The simple answer is yes, electric cars can tow, but only some electric cars are given an officially rated towing capacity. Furthermore, with electric cars which ones can/cannot tow and their towing capacity may surprise you. With this article, I also discuss some of the core benefits of electric cars when it comes to towing which will ultimately make them the superior tow cars to ICE vehicles. The subject of the UK 2030 new petrol/diesel car ban is also discussed, and the implications to the UK caravan/tourism industry.
While the weight of a caravan/trailer is part of the reason the range of an electric car will be reduced while towing, increased aerodynamic drag is also a significant factor. Therefore, this will put pressure on caravan/trailer designers to consider aerodynamic qualities more into the design of their products to give their customers longer towing ranges. Even in these early electric tow car days, owners are finding noticeable differences in towing ranges with different leisure vehicles.
As the range of an electric car can be significantly reduced while towing, buyers will be drawn towards electric tow cars providing the longest range. Typically when towing, the range of an EV will reduce by 50%. Therefore, while range anxiety under normal driving conditions with an EV is becoming less of an issue, towing range anxiety is a different matter.

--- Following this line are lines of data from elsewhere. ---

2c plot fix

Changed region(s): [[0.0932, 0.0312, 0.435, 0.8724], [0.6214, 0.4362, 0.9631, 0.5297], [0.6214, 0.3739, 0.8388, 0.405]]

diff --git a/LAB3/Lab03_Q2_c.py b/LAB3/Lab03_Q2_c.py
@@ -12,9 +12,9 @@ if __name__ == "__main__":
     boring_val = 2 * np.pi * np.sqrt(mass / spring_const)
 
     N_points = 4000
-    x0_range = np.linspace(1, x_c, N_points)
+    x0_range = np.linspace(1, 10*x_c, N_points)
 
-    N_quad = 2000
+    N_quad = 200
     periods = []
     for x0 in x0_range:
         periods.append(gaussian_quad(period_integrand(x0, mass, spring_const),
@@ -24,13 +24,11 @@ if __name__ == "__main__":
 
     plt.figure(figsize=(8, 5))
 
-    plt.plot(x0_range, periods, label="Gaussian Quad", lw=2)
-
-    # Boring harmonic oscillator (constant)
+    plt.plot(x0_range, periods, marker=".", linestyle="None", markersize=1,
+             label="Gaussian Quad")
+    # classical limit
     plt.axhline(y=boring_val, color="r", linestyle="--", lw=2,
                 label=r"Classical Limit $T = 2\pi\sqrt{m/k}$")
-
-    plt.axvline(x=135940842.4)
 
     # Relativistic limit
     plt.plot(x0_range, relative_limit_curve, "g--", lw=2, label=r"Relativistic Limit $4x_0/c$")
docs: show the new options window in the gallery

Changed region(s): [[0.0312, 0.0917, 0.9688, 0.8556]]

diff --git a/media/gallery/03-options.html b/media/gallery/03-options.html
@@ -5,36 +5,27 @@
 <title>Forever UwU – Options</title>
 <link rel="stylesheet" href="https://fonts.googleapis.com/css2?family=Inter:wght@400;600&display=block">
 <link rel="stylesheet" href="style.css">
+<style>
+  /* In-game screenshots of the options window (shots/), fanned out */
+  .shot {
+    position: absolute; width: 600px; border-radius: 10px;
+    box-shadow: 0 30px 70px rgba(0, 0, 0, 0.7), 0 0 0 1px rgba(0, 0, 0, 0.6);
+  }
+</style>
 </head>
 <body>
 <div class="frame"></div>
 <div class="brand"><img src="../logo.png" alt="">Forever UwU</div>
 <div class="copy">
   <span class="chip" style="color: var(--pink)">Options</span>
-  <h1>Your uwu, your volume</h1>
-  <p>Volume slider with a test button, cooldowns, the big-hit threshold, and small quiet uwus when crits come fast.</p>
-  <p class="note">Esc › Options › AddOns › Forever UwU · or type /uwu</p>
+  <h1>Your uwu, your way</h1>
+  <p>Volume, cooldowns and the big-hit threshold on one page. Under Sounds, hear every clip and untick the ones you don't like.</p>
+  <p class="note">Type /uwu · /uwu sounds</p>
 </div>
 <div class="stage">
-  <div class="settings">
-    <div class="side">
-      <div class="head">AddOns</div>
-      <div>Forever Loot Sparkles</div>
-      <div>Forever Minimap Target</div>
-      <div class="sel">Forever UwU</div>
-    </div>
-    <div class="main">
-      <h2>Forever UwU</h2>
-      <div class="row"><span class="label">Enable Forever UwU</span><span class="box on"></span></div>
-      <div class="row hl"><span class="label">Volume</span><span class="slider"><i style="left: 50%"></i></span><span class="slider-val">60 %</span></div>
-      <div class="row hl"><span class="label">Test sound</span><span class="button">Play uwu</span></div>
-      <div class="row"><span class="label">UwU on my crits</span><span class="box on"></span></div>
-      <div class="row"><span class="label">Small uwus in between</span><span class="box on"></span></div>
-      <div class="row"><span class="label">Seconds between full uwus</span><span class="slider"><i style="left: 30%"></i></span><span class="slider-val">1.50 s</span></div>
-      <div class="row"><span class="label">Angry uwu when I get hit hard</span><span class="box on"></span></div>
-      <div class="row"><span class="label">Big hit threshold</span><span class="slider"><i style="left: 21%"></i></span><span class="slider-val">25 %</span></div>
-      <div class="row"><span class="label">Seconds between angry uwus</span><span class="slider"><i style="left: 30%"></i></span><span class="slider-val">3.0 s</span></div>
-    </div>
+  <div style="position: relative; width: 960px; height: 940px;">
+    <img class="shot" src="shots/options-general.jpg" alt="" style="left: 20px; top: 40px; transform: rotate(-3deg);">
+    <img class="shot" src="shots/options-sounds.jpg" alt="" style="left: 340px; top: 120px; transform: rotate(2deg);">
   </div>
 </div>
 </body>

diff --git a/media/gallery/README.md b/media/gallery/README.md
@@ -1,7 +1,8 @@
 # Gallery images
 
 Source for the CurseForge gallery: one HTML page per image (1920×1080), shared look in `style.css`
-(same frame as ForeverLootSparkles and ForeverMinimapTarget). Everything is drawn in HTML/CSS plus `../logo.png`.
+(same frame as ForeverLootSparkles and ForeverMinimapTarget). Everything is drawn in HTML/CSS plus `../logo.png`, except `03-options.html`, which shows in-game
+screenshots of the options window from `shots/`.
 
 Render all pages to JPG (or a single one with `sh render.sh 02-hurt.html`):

However, you obviously cannot purely pick an electric tow car on its towing range, it also has to meet your towing capacity requirements.
As the range of electric car when towing can be significantly reduced, when you do stop to charge you want to be able to get energy back into the battery as quickly as possible. Therefore with this article, I discuss which electric tow cars have the fastest maximum charging speeds. However, I also discuss how charge rates are not linear, and real-world charging speeds do vary from car to car. To achieve the maximum charge rate of a specific electric tow car you also have to use a compatible rapid charger. More details on that topic in the guide below.
As towing can significantly reduce the range of an EV, typically by 50% (maybe more) getting energy back into the battery during a journey as quickly as possible will be important. Hence, during a long-distance towing journey its likely you are going to need to rapid charge. With this guide, I discuss the various options for rapid charging in the UK. Including the current status of the UK rapid charging network and how its evolving.
Let’s presume you have reached your destination with your electric tow car and caravan/trailer, what are your charging options? As the owner of a small caravan site myself, I discuss the example of charging an EV at a typical caravan site. For instance, how many miles per hour of charge will you get from a caravan service post? While some caravan sites will be able to offer dedicated EV charging, for some caravan sites that will simply not be possible due to high installation costs or infrastructure limitations. Therefore, you need to be aware of all your destination charging options.
Instead of MPG (Miles per Gallon), when it comes to electric tow cars and measuring/comparing efficiency its either Wh/Mile or Miles/kWh. Now, understanding how efficiently an electric car is using its onboard energy can be confusing. With Wh/Mile a lower figure is more efficient, whereas with Miles/kWh a higher figure means higher efficiency. With this guide, I hope to clear up the confusion, along with discussing how towing impacts the efficiency of an electric tow car.
As towing can significantly reduce the range of an EV a new concept has been developed, the self-propelled trailer/caravan. The first prototype examples produced by Dethleffs and Airstream can indeed increase range while towing along with other benefits. However, there are also drawbacks to this approach as I discuss in this article.